Several messages seeking comment from Chinese embassy officials in Washington were not returned. In the past, officials have called The Epoch Times as “a propaganda tool.”
Falun Gong is a broad, loosely based movement that combines parts of Buddhism, Taoism and the ideas of its founder, Li Hongzhi, with meditation and simple exercises. It lacks a central hierarchy, so to say it “owns” something can be technically inaccurate. But many Epoch Times staffers, including Gregory, are part of the movement.
The movement, which drew millions of followers throughout the 1990s, was outlawed in 1999 after adherents staged a massive demonstration outside the Chinese government’s main compound in Beijing. Thousands were jailed or sent to labor camps as the government tried to discredit and eradicate the sect, which officials view as a threat to social stability and communist rule.
The Epoch Times began as a Web site based in an Atlanta suburb after its founders grew alarmed about what was happening to fellow Falun Gong members in China, Gregory said.
It has since blossomed into a large operation that has offices in 30 countries, publishes in 17 languages on the Web and 10 languages in print, and boasts total weekly circulation of 1.4 million.
English editions in New York are weeklies, and at the top, they promise “A fresh look at our changing world.” The word “epoch” means a distinctive period of time.
A recent English edition in New York had front-page stories about the warm weather and the papers of Martin Luther King Jr. The news organization’s coverage of China, however, is strident and critical.

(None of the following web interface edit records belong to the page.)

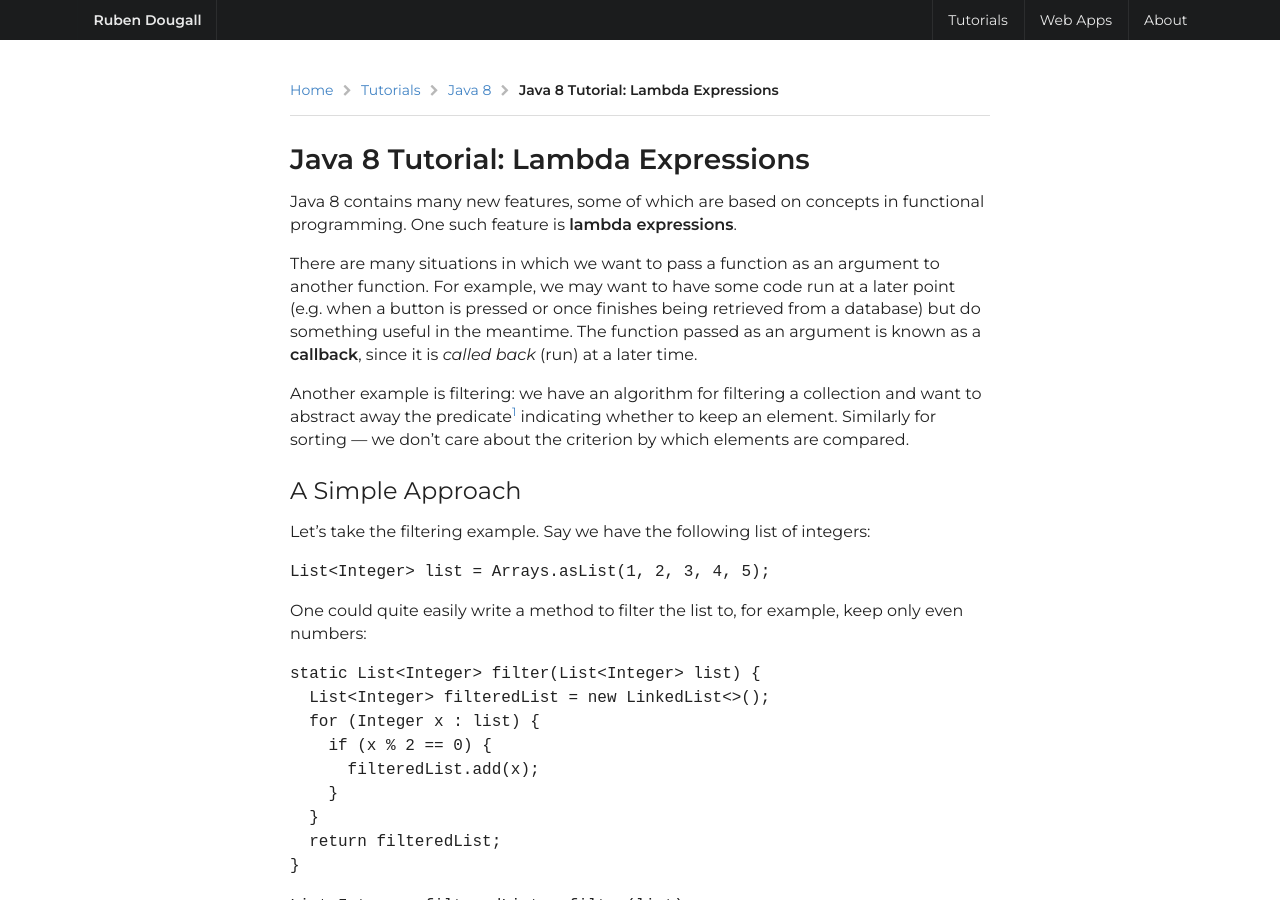
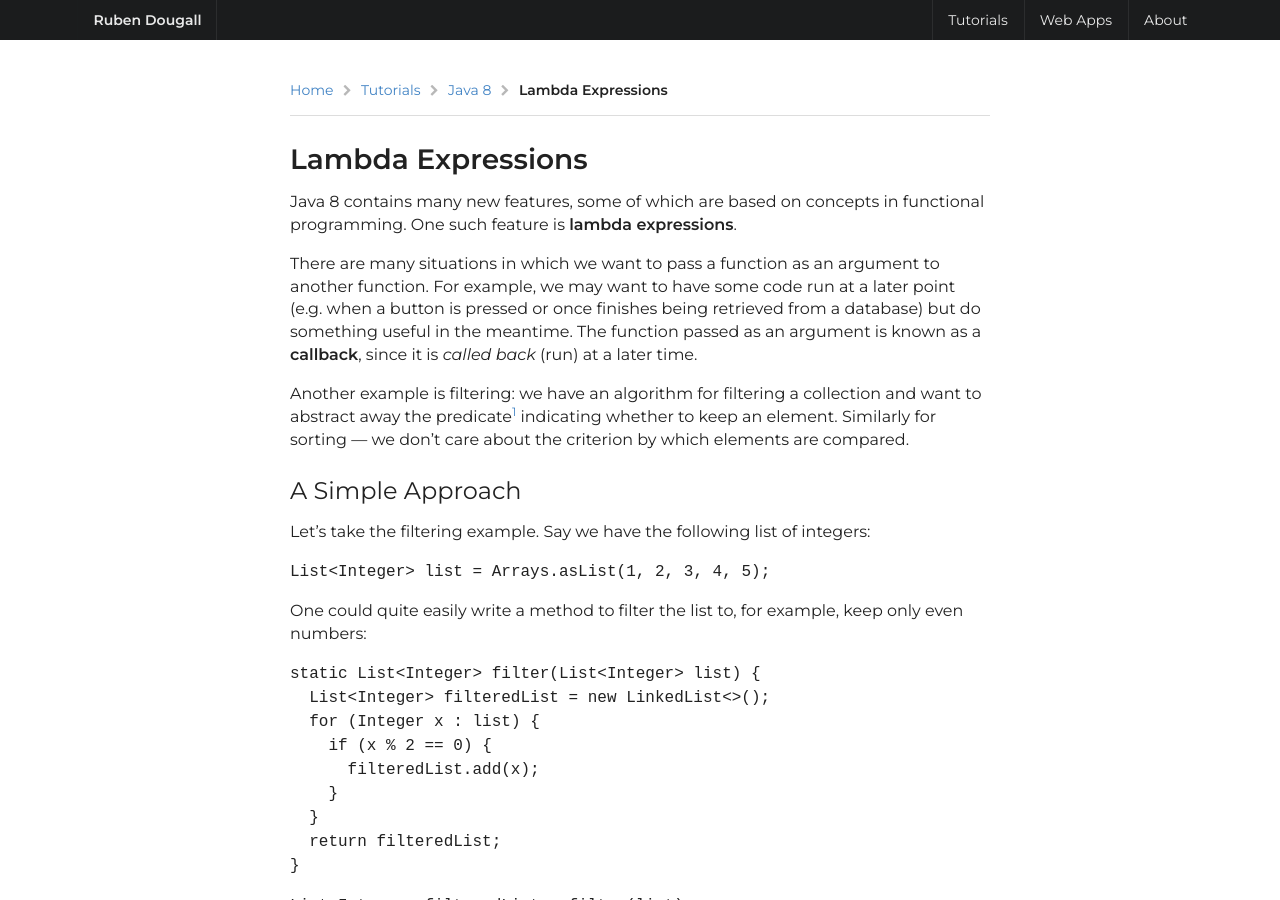
Before and after one commit to Ruben9922/rubendougall.co.uk, a Jekyll site: the page built from tutorials/java8/lambda-expressions.md, in a window 1280 px wide and 900 px high. Built offline with Jekyll 4.4.1, drawn with Linux system fonts in a browser that asks for light colours.

Commit message:
Change page titles

```diff
--- a/tutorials/java8/lambda-expressions.md
+++ b/tutorials/java8/lambda-expressions.md
@@ -1,6 +1,6 @@
 ---
 layout: page
-title: "Java 8 Tutorial: Lambda Expressions"
+title: Lambda Expressions
 date: 2017-08-07
 categories: tutorials java 8
 include_nav: false
```
Also changed, not shown: tutorials/java/hello-world.md (+1 -1 lines), tutorials/java/intro.md (+1 -1 lines), tutorials/java/setup.md (+1 -1 lines).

Reports have included stories about China allegedly harvesting the organs of Falun Gong members.
Gregory said Epoch Times correspondents in China have been harassed, imprisoned and tortured. Some of the incidents have been documented by the Committee to Protect Journalists. The paper reaches the Chinese through travelers and people who circumvent Internet censors.

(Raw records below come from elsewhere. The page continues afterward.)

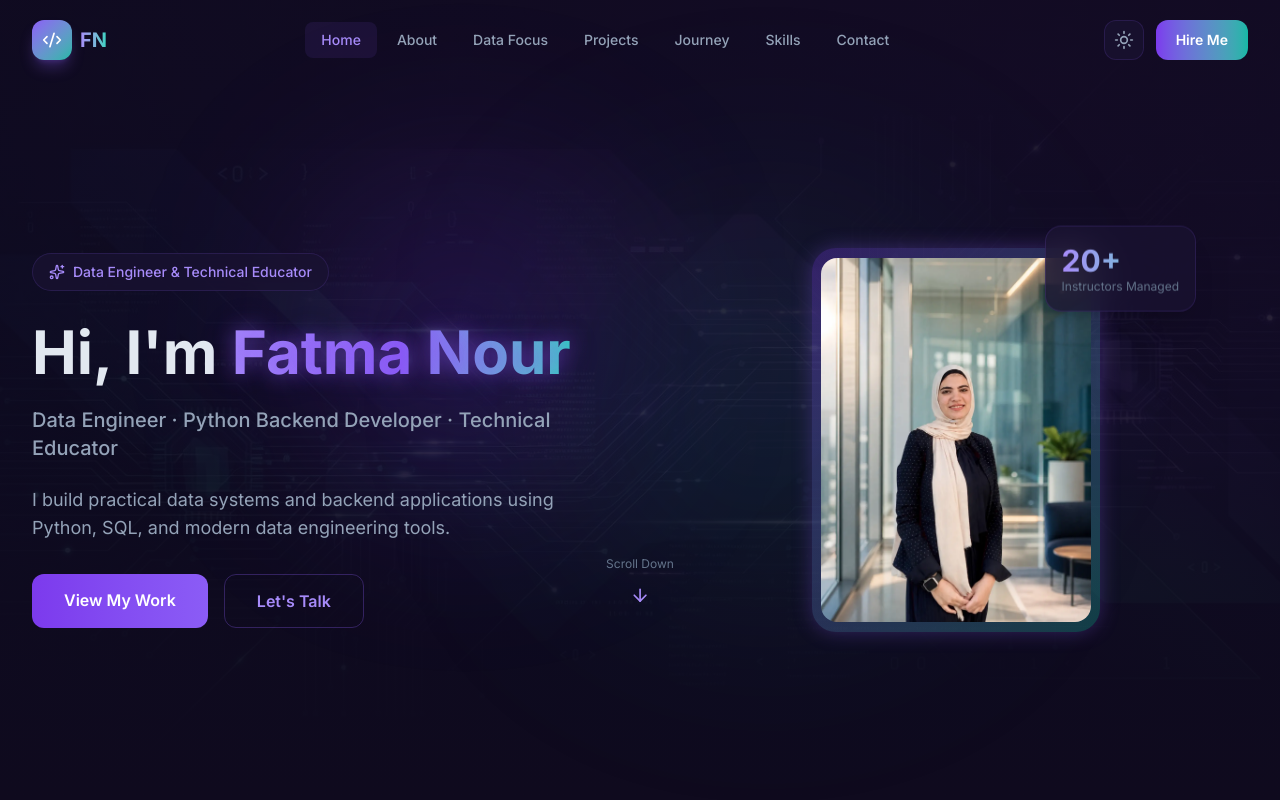
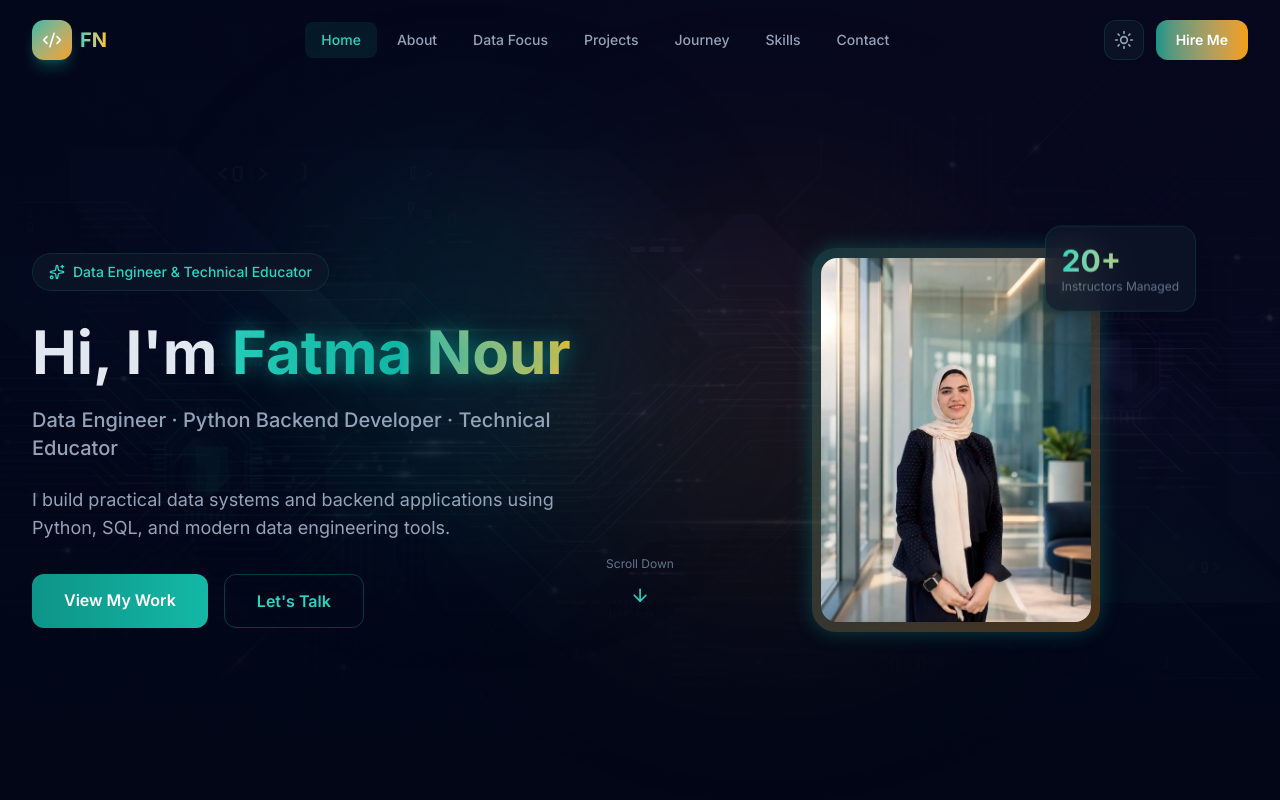
Before and after one commit to Fatoomnoour/fatma-portfolio, a React (Vite) app: page / in a window 1280 px wide. Shown: the top 800 px of the page. Built offline with nearby package versions, Linux system fonts and the light colour scheme.

Commit message:
feat: fix image, update colors and add project links

```diff
--- a/src/components/Hero.tsx
+++ b/src/components/Hero.tsx
@@ -4,6 +4,7 @@ import { ArrowDown, Sparkles, GraduationCap, Brain, Rocket } from 'lucide-react'
 // 1. استيراد صورة الخلفية برمجياً
 // هذا السطر يخبر Vite أن يعالج الصورة ويخصص لها مساراً صحيحاً عند النشر
 import heroBg from '../../public/images/hero-bg.jpg';
+import profileImg from '../../public/fatma-nour-professional-portrait.webp';
 
 export default function Hero() {
   return (
@@ -111,7 +112,7 @@ export default function Hero() {
               {/* صورة رمزية (Avatar) بتأثير نبضي */}
               <div className="w-72 h-96 mx-auto rounded-3xl bg-gradient-to-br from-primary-600/30 to-accent-500/30 flex items-center justify-center animate-pulse-glow overflow-hidden">
                 <div className="w-[270px] h-[364px] rounded-2xl bg-gradient-to-br from-primary-700/40 to-dark-800 flex items-center justify-center overflow-hidden">
-                  <img src="/fatma-nour-professional-portrait.webp" alt="Fatma Nour" className="w-full h-full object-cover" />
+                  <img src={profileImg} alt="Fatma Nour" className="w-full h-full object-cover" />
                 </div>
               </div>
 
--- a/src/components/Projects.tsx
+++ b/src/components/Projects.tsx
@@ -35,7 +35,7 @@ const projects = [
     tags: ['Curriculum Design', 'Scratch', 'Python', 'Web Dev'],
     category: 'education',
     highlights: ['Ages 6-16', '3 Programming Tracks', 'Complete Package'],
-    link: 'https://fatoomnoour.github.io/kidscodinghub-Scratch3_Course/',
+    link: 'https://www.facebook.com/Kids.Coding.Hub',
   },
 
   {
@@ -45,7 +45,7 @@ const projects = [
     tags: ['TOT', 'Training', 'Mentorship'],
     category: 'leadership',
     highlights: ['20+ Instructors', 'Multi-location', 'Certification'],
-    link: null,
+    link: 'https://drive.google.com/file/d/1nok0UChRrc0ba9Ub0mXvQp507h0vSLon/view?usp=sharing',
   },
   {
     title: 'Gamified Coding Challenges',
--- a/src/index.css
+++ b/src/index.css
@@ -3,23 +3,23 @@
 @theme {
   --font-sans: 'Inter', sans-serif;
   --font-cairo: 'Cairo', sans-serif;
-  --color-primary-50: #f5f3ff;
-  --color-primary-100: #ede9fe;
-  --color-primary-200: #ddd6fe;
-  --color-primary-300: #c4b5fd;
-  --color-primary-400: #a78bfa;
-  --color-primary-500: #8b5cf6;
-  --color-primary-600: #7c3aed;
-  --color-primary-700: #6d28d9;
-  --color-primary-800: #5b21b6;
-  --color-primary-900: #4c1d95;
-  --color-accent-400: #2dd4bf;
-  --color-accent-500: #14b8a6;
-  --color-accent-600: #0d9488;
-  --color-dark-900: #0f0a1e;
-  --color-dark-800: #1a1333;
-  --color-dark-700: #251d47;
-  --color-dark-600: #312a52;
+  --color-primary-50: #f0fdfa;
+  --color-primary-100: #ccfbf1;
+  --color-primary-200: #99f6e4;
+  --color-primary-300: #5eead4;
+  --color-primary-400: #2dd4bf;
+  --color-primary-500: #14b8a6;
+  --color-primary-600: #0d9488;
+  --color-primary-700: #0f766e;
+  --color-primary-800: #115e59;
+  --color-primary-900: #134e4a;
+  --color-accent-400: #fbbf24;
+  --color-accent-500: #f59e0b;
+  --color-accent-600: #d97706;
+  --color-dark-900: #020617;
+  --color-dark-800: #0f172a;
+  --color-dark-700: #1e293b;
+  --color-dark-600: #334155;
 }
 
 html {
@@ -29,34 +29,34 @@ html {
 /* ===== DARK MODE (default) ===== */
 html.dark body {
   font-family: 'Inter', sans-serif;
-  background: #0f0a1e;
+  background: #020617;
   color: #e2e8f0;
 }
 
 html.dark .glass {
-  background: rgba(26, 19, 51, 0.7);
+  background: rgba(15, 23, 42, 0.7);
   backdrop-filter: blur(20px);
-  border: 1px solid rgba(139, 92, 246, 0.15);
+  border: 1px solid rgba(20, 184, 166, 0.15);
 }
 
 html.dark .section-bg-alt {
-  background: rgba(15, 10, 30, 0.5);
+  background: rgba(2, 6, 23, 0.5);
 }
 
 html.dark .theme-card {
-  background: rgba(26, 19, 51, 0.7);
-  border: 1px solid rgba(139, 92, 246, 0.15);
+  background: rgba(15, 23, 42, 0.7);
+  border: 1px solid rgba(20, 184, 166, 0.15);
 }
 
 html.dark .theme-text { color: #e2e8f0; }
 html.dark .theme-text-secondary { color: #94a3b8; }
 html.dark .theme-text-muted { color: #64748b; }
-html.dark .theme-bg { background: #0f0a1e; }
-html.dark .theme-bg-card { background: rgba(26, 19, 51, 0.5); }
-html.dark .theme-border { border-color: rgba(139, 92, 246, 0.15); }
-html.dark .theme-input-bg { background: rgba(26, 19, 51, 0.5); border-color: rgba(100, 116, 139, 0.3); }
+html.dark .theme-bg { background: #020617; }
+html.dark .theme-bg-card { background: rgba(15, 23, 42, 0.5); }
+html.dark .theme-border { border-color: rgba(20, 184, 166, 0.15); }
+html.dark .theme-input-bg { background: rgba(15, 23, 42, 0.5); border-color: rgba(100, 116, 139, 0.3); }
 html.dark .theme-input-text { color: #fff; }
-html.dark .theme-divider { border-color: rgba(55, 48, 80, 0.5); }
+html.dark .theme-divider { border-color: rgba(30, 41, 59, 0.5); }
 
 /* ===== LIGHT MODE ===== */
 html.light body {
@@ -68,7 +68,7 @@ html.light body {
 html.light .glass {
   background: rgba(255, 255, 255, 0.8);
   backdrop-filter: blur(20px);
-  border: 1px solid rgba(139, 92, 246, 0.12);
+  border: 1px solid rgba(20, 184, 166, 0.12);
   box-shadow: 0 1px 3px rgba(0,0,0,0.06);
 }
 
@@ -78,7 +78,7 @@ html.light .section-bg-alt {
 
 html.light .theme-card {
   background: rgba(255, 255, 255, 0.9);
-  border: 1px solid rgba(139, 92, 246, 0.1);
+  border: 1px solid rgba(20, 184, 166, 0.1);
   box-shadow: 0 1px 3px rgba(0,0,0,0.05);
 }
 
@@ -87,10 +87,10 @@ html.light .theme-text-secondary { color: #475569; }
 html.light .theme-text-muted { color: #94a3b8; }
 html.light .theme-bg { background: #f8f7ff; }
 html.light .theme-bg-card { background: rgba(255, 255, 255, 0.7); }
-html.light .theme-border { border-color: rgba(139, 92, 246, 0.1); }
-html.light .theme-input-bg { background: rgba(255,255,255,0.9); border-color: rgba(139,92,246,0.15); }
+html.light .theme-border { border-color: rgba(20, 184, 166, 0.1); }
+html.light .theme-input-bg { background: rgba(255,255,255,0.9); border-color: rgba(20, 184, 166, 0.15); }
 html.light .theme-input-text { color: #1e1b4b; }
-html.light .theme-divider { border-color: rgba(139, 92, 246, 0.08); }
+html.light .theme-divider { border-color: rgba(20, 184, 166, 0.08); }
 
 /* Light mode overrides for dark text areas */
 html.light .dark-text-override { color: #1e1b4b !important; }
@@ -104,8 +104,8 @@ html.light .text-gray-300 { color: #475569; }
 html.light .text-gray-400 { color: #64748b; }
 html.light .text-gray-500 { color: #94a3b8; }
 html.light .text-gray-600 { color: #94a3b8; }
-html.light .border-gray-800\/50 { border-color: rgba(139, 92, 246, 0.08); }
-html.light .border-gray-700\/50 { border-color: rgba(139, 92, 246, 0.12); }
+html.light .border-gray-800\/50 { border-color: rgba(20, 184, 166, 0.08); }
+html.light .border-gray-700\/50 { border-color: rgba(20, 184, 166, 0.12); }
 
 html.light .from-dark-900 { --tw-gradient-from: #f8f7ff; }
 html.light .via-dark-900\/40 { --tw-gradient-via: rgba(248,247,255,0.4); }
@@ -116,20 +116,20 @@ html.light .from-dark-900\/80 { --tw-gradient-from: rgba(248,247,255,0.8); }
 ::-webkit-scrollbar {
   width: 8px;
 }
-html.dark ::-webkit-scrollbar-track { background: #1a1333; }
-html.dark ::-webkit-scrollbar-thumb { background: #7c3aed; border-radius: 4px; }
-html.dark ::-webkit-scrollbar-thumb:hover { background: #8b5cf6; }
+html.dark ::-webkit-scrollbar-track { background: #0f172a; }
+html.dark ::-webkit-scrollbar-thumb { background: #0d9488; border-radius: 4px; }
+html.dark ::-webkit-scrollbar-thumb:hover { background: #14b8a6; }
 
-html.light ::-webkit-scrollbar-track { background: #f1f0fb; }
-html.light ::-webkit-scrollbar-thumb { background: #a78bfa; border-radius: 4px; }
-html.light ::-webkit-scrollbar-thumb:hover { background: #8b5cf6; }
+html.light ::-webkit-scrollbar-track { background: #f0fdfa; }
+html.light ::-webkit-scrollbar-thumb { background: #2dd4bf; border-radius: 4px; }
+html.light ::-webkit-scrollbar-thumb:hover { background: #14b8a6; }
 
 /* Glowing text */
 .glow-text {
-  text-shadow: 0 0 20px rgba(139, 92, 246, 0.5), 0 0 40px rgba(139, 92, 246, 0.2);
+  text-shadow: 0 0 20px rgba(20, 184, 166, 0.5), 0 0 40px rgba(20, 184, 166, 0.2);
 }
 html.light .glow-text {
-  text-shadow: 0 0 15px rgba(139, 92, 246, 0.25);
+  text-shadow: 0 0 15px rgba(20, 184, 166, 0.25);
 }
 
 /* Floating animation */
@@ -143,8 +143,8 @@ html.light .glow-text {
 
 /* Pulse glow */
 @keyframes pulse-glow {
-  0%, 100% { box-shadow: 0 0 20px rgba(139, 92, 246, 0.3); }
-  50% { box-shadow: 0 0 40px rgba(139, 92, 246, 0.6); }
+  0%, 100% { box-shadow: 0 0 20px rgba(20, 184, 166, 0.3); }
+  50% { box-shadow: 0 0 40px rgba(20, 184, 166, 0.6); }
 }
 .animate-pulse-glow {
   animation: pulse-glow 2s ease-in-out infinite;
```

Gregory says the paper provides coverage that is lacking from Western media outlets and state-run news outlets in China.
It is unclear exactly who owns the paper and how it receives much of its funding. An Associated Press reporter was allowed a brief visit to The Epoch Times headquarters in Manhattan, but wasn’t allowed to interview anyone beyond Gregory.
“If we were to discuss who the ownership is, I believe that would put them in a situation in which they would be under a great deal of pressure,” Gregory said.
Many Chinese business and community leaders are wary of The Epoch Times because they worry its Falun Gong connections could endanger their relations with Chinese authorities. Gregory said those who advertise in the paper often get calls from the Chinese consulate telling them not to.
An Epoch Times reporter shouted at Chinese President Hu Jintao during a White House ceremony in 2006. Soon afterward, The Epoch Times and the reporter, who had been deeply involved in the organ-harvesting stories, agreed she should leave the staff, Gregory said.